* Work to be completed:
If a line in the records below holds the word "zarr", copy it.

* Source information:
----

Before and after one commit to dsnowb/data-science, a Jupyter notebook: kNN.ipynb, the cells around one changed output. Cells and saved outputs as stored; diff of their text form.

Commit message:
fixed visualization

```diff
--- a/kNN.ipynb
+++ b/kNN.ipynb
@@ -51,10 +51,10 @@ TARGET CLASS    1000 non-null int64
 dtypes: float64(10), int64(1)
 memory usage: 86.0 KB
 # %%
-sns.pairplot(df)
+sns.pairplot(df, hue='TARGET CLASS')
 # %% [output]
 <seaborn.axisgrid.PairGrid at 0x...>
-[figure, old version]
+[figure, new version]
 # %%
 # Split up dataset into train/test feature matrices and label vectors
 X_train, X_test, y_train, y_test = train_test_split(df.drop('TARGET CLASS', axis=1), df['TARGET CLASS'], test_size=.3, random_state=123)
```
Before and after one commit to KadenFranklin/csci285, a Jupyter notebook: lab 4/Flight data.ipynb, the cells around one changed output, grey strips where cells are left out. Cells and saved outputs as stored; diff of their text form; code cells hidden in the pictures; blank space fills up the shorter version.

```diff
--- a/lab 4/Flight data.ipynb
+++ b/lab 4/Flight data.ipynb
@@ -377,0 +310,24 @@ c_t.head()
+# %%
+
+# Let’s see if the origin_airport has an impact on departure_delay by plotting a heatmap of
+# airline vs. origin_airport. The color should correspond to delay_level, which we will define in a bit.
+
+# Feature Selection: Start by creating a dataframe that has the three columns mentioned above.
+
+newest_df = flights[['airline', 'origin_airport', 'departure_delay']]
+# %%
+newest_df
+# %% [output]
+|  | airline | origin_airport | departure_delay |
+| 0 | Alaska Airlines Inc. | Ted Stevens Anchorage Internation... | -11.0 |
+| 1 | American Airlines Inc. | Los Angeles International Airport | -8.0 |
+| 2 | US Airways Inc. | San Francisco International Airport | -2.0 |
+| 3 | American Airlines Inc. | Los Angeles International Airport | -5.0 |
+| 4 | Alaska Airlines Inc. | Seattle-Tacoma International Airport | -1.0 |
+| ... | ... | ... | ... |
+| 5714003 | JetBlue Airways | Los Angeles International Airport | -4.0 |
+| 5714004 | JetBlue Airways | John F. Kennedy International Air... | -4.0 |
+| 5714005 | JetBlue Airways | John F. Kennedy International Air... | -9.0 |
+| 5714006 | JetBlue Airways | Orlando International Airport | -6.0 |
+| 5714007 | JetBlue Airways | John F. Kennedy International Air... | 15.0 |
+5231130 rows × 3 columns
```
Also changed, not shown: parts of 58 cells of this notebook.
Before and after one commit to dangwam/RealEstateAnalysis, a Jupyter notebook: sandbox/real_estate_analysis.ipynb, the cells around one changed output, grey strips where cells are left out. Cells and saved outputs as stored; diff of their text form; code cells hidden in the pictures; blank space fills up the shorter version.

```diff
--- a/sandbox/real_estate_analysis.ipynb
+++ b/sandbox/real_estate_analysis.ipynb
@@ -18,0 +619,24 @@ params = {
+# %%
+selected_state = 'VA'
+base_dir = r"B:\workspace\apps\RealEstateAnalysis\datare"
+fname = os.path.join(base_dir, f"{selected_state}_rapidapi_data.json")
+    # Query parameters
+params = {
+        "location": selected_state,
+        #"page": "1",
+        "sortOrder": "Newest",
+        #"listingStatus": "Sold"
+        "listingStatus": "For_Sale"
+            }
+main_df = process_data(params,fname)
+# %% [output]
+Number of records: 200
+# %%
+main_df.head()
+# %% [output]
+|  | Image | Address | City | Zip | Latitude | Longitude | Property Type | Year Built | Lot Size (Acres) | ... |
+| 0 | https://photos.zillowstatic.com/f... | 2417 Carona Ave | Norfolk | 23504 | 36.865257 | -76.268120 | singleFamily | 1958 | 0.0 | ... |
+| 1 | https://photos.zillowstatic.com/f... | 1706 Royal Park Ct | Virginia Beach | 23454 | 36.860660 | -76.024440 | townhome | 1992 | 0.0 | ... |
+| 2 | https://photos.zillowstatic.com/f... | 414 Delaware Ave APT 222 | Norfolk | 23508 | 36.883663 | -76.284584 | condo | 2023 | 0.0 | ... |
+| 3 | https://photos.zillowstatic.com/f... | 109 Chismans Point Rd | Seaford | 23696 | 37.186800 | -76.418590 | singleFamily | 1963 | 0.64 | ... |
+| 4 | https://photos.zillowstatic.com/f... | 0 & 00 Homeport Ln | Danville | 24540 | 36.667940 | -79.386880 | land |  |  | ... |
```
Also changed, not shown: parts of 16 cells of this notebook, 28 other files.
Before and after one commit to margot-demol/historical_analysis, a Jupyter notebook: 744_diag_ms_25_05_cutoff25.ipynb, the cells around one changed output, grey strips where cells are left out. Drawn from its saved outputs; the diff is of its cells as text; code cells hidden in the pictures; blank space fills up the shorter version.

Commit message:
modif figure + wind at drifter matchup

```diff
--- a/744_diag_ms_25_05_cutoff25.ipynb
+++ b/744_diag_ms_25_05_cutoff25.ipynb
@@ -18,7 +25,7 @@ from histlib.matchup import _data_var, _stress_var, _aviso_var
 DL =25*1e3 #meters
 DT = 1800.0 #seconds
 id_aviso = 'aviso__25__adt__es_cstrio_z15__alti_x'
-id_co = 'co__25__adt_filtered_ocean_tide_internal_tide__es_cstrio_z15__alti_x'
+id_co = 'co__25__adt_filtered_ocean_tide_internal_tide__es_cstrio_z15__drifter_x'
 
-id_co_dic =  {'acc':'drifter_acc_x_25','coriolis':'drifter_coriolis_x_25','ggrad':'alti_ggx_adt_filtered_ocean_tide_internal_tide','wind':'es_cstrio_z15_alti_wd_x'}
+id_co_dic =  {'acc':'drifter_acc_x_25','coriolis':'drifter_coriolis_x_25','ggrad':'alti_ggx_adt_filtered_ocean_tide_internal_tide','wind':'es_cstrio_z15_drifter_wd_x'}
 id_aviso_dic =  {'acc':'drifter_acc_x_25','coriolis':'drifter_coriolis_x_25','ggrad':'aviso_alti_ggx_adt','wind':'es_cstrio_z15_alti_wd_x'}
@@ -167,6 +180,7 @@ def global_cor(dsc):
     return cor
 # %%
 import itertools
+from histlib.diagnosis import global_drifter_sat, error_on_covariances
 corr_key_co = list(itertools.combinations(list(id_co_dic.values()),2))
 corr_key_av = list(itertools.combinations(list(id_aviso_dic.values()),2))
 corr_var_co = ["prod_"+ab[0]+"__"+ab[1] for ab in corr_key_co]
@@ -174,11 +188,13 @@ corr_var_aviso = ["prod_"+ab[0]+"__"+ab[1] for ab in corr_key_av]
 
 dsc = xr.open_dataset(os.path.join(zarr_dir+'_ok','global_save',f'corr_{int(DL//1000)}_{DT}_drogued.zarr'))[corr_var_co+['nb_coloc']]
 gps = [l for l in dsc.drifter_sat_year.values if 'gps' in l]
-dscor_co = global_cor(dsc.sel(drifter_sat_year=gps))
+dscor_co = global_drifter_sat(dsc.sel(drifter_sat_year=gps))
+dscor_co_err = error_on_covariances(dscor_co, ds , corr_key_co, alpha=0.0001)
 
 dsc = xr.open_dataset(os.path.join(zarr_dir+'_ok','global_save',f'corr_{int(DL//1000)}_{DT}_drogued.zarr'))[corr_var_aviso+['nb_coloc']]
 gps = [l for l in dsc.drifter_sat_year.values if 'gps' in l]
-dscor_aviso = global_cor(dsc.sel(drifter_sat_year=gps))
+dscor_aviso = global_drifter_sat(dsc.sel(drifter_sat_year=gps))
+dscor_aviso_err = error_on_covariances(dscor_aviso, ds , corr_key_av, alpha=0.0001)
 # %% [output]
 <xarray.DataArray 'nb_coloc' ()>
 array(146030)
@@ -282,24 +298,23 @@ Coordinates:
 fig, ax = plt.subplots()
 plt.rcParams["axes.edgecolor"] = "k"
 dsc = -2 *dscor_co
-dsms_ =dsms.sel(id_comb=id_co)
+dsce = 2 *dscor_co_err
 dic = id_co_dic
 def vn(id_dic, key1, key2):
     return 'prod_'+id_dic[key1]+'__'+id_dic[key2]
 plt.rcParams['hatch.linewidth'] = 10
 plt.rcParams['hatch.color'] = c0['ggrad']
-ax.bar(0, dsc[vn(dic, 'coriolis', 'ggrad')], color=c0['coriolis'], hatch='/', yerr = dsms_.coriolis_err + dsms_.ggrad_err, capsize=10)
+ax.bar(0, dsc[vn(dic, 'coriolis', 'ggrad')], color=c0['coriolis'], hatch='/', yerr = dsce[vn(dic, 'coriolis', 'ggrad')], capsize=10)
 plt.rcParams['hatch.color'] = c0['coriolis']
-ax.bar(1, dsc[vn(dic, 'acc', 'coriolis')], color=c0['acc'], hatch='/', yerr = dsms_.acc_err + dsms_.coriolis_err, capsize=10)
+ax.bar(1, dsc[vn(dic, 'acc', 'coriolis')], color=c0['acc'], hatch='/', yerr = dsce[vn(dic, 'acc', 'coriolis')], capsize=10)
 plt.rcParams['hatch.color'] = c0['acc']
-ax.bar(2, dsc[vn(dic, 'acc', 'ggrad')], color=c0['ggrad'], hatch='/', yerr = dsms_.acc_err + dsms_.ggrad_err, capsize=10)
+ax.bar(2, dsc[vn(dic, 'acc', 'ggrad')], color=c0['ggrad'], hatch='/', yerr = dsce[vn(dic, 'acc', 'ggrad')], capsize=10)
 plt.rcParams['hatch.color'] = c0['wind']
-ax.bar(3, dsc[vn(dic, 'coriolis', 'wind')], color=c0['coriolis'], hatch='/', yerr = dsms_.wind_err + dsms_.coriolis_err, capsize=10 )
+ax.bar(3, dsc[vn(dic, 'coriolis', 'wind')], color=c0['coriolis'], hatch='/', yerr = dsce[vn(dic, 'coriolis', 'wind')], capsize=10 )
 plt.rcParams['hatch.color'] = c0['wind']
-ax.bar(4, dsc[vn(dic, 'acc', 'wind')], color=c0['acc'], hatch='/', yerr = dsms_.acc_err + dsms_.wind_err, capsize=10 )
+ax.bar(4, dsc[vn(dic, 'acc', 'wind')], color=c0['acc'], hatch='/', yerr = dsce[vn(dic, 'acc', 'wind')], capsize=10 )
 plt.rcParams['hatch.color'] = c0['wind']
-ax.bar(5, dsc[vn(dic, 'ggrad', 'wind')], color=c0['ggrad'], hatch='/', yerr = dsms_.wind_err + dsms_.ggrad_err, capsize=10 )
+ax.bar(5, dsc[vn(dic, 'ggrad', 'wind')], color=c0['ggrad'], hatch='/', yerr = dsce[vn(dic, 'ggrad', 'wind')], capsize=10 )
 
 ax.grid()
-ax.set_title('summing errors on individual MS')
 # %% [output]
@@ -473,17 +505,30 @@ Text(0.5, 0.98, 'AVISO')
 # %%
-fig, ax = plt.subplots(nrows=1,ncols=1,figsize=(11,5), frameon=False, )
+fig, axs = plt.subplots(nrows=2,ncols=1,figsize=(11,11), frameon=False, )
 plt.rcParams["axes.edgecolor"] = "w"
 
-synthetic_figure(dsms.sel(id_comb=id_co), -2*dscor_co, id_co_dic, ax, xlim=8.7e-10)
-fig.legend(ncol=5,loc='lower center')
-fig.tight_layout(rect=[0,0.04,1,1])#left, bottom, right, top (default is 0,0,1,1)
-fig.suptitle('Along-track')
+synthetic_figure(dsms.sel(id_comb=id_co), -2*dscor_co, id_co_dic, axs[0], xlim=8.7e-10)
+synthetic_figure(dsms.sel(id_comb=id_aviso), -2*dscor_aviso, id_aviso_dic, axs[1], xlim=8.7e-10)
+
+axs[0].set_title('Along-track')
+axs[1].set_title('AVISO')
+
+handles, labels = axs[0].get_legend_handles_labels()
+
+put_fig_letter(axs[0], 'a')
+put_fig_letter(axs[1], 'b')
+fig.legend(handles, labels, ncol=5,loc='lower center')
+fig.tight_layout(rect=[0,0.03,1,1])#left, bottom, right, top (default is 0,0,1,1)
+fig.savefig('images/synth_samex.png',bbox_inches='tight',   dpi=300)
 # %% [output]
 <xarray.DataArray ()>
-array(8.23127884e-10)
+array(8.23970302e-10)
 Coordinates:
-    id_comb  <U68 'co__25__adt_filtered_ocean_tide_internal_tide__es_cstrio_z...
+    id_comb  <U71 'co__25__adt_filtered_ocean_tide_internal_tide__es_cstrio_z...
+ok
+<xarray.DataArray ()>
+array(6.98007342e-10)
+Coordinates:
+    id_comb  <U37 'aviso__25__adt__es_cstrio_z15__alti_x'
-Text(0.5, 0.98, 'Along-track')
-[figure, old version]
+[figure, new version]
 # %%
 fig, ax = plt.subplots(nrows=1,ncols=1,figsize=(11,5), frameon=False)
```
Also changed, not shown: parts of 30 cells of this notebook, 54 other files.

----

* Output of the exercise:
 dsc = xr.open_dataset(os.path.join(zarr_dir+'_ok','global_save',f'corr_{int(DL//1000)}_{DT}_drogued.zarr'))[corr_var_co+['nb_coloc']]
 dsc = xr.open_dataset(os.path.join(zarr_dir+'_ok','global_save',f'corr_{int(DL//1000)}_{DT}_drogued.zarr'))[corr_var_aviso+['nb_coloc']]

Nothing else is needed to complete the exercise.